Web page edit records
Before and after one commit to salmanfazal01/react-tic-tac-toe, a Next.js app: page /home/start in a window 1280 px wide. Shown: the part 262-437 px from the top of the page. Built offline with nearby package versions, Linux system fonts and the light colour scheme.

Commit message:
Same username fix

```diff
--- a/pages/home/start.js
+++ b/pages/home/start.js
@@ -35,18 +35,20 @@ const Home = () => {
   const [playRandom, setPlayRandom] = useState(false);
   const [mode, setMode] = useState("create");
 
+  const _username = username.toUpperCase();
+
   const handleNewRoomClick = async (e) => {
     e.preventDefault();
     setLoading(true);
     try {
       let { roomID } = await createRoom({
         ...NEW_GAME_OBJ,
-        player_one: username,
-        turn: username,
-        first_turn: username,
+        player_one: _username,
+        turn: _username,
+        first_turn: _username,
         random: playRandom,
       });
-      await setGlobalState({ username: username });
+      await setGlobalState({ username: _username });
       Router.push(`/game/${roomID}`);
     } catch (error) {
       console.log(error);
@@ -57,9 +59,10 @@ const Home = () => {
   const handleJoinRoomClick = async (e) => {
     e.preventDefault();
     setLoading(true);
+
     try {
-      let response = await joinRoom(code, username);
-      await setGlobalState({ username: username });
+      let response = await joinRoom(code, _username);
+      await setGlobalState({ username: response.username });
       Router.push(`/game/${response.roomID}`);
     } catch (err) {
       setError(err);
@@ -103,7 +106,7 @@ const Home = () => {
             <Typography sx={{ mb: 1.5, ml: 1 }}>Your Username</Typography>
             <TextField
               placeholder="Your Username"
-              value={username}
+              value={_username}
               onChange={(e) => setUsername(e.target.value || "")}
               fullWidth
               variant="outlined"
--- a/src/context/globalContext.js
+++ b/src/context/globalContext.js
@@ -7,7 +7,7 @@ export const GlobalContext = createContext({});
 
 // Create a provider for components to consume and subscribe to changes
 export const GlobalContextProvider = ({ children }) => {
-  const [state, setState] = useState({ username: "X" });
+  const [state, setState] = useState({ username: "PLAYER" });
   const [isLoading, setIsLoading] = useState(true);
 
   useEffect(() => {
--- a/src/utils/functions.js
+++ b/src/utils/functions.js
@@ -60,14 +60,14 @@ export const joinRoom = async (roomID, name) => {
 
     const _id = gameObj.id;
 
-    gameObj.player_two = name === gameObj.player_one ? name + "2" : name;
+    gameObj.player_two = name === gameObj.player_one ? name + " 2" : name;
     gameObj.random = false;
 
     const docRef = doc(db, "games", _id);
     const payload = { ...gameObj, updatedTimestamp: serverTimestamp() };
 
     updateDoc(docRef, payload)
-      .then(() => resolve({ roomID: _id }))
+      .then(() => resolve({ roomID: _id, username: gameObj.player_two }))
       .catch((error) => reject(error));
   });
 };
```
* * *
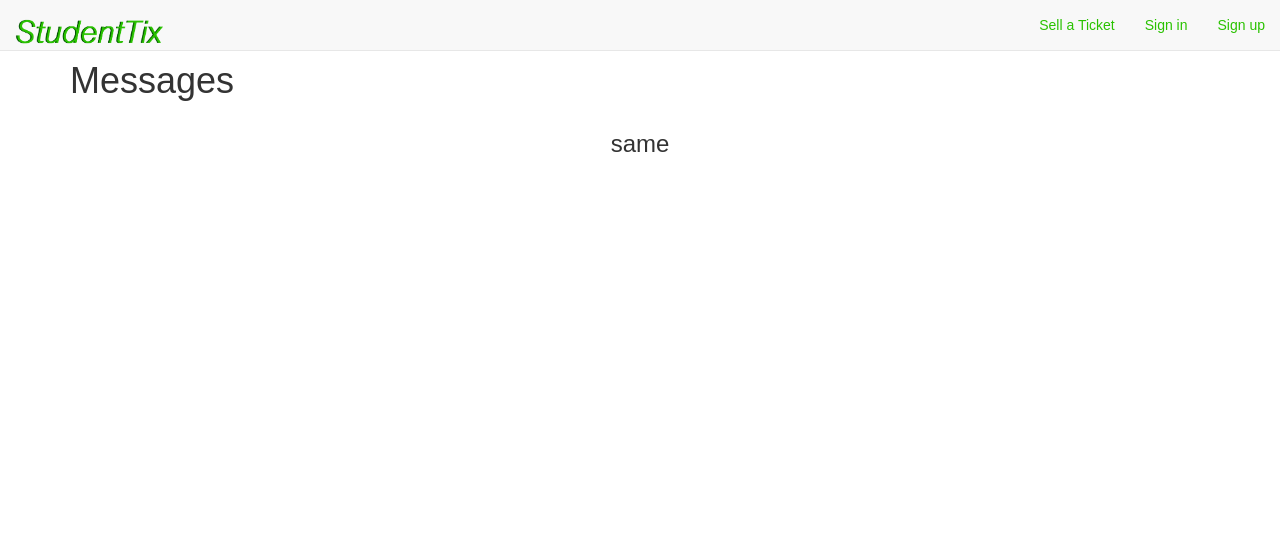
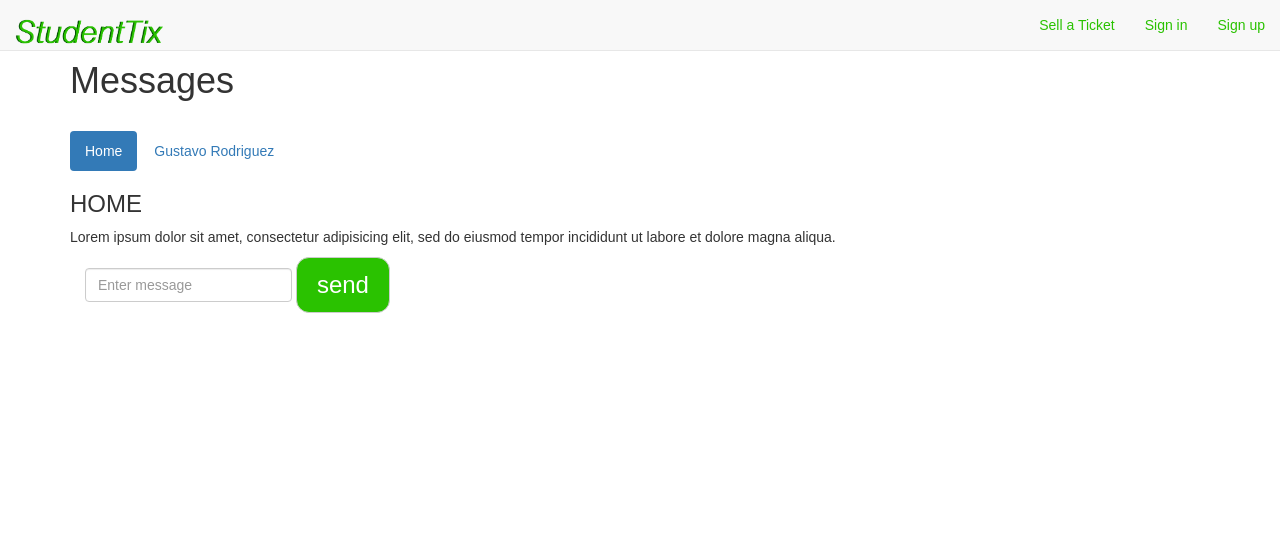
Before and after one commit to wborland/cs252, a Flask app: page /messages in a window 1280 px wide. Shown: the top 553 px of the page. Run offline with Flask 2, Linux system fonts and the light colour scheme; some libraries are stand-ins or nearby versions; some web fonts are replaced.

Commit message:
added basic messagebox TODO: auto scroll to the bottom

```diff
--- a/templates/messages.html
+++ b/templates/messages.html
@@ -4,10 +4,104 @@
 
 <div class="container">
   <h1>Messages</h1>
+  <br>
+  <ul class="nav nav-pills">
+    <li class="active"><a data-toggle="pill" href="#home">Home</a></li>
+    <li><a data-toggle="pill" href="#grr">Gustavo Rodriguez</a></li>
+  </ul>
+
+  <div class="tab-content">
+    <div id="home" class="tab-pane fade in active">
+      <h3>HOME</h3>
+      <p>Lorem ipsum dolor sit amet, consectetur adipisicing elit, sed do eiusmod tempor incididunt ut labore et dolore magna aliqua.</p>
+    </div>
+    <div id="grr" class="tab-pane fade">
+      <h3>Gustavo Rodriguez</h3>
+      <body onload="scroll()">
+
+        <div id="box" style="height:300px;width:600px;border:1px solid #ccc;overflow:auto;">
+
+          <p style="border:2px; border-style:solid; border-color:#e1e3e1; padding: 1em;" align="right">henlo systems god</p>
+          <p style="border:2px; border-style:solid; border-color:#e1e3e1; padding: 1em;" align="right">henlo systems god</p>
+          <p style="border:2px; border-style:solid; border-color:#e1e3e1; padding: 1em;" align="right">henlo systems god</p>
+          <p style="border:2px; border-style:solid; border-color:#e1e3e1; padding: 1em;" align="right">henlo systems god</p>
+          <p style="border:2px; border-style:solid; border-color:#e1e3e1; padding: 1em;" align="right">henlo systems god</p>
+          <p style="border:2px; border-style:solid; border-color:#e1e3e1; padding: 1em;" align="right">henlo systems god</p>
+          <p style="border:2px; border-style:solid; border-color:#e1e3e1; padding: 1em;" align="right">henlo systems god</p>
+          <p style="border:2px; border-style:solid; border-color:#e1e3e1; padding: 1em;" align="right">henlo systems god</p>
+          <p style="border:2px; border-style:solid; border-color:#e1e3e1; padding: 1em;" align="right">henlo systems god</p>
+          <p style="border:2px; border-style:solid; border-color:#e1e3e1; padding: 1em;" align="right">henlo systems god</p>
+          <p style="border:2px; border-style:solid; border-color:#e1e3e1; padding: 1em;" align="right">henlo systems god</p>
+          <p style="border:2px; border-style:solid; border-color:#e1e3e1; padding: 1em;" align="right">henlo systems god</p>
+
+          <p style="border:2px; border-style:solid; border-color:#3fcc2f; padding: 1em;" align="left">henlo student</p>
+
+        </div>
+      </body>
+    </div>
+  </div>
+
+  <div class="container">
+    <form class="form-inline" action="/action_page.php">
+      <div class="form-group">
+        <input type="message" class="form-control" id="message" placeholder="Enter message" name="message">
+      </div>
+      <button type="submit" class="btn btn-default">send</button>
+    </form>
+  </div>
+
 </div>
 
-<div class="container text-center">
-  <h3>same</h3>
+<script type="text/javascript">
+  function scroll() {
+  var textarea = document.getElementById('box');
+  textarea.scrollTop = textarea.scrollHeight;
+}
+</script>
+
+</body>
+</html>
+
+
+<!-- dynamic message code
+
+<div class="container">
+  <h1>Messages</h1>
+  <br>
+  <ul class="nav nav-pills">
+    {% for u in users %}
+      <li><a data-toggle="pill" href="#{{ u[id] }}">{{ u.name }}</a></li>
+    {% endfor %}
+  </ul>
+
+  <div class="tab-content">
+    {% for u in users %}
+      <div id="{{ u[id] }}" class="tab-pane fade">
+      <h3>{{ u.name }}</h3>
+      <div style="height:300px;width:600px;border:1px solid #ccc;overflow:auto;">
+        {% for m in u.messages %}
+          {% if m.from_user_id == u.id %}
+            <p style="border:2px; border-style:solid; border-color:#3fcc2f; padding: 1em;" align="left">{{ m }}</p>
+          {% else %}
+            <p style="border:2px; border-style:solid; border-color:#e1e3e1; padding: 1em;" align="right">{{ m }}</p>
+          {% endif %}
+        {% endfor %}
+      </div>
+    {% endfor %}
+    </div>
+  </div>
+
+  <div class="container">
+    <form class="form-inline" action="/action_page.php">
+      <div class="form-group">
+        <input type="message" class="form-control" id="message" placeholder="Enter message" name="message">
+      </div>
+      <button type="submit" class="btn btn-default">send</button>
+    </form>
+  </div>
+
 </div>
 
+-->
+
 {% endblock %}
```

Task to complete >> Looking at the entries above, copy out every line in which "await" occurs.

Exercise result >>
       let { roomID } = await createRoom({
-      await setGlobalState({ username: username });
+      await setGlobalState({ username: _username });
-      let response = await joinRoom(code, username);
-      await setGlobalState({ username: username });
+      let response = await joinRoom(code, _username);
+      await setGlobalState({ username: response.username });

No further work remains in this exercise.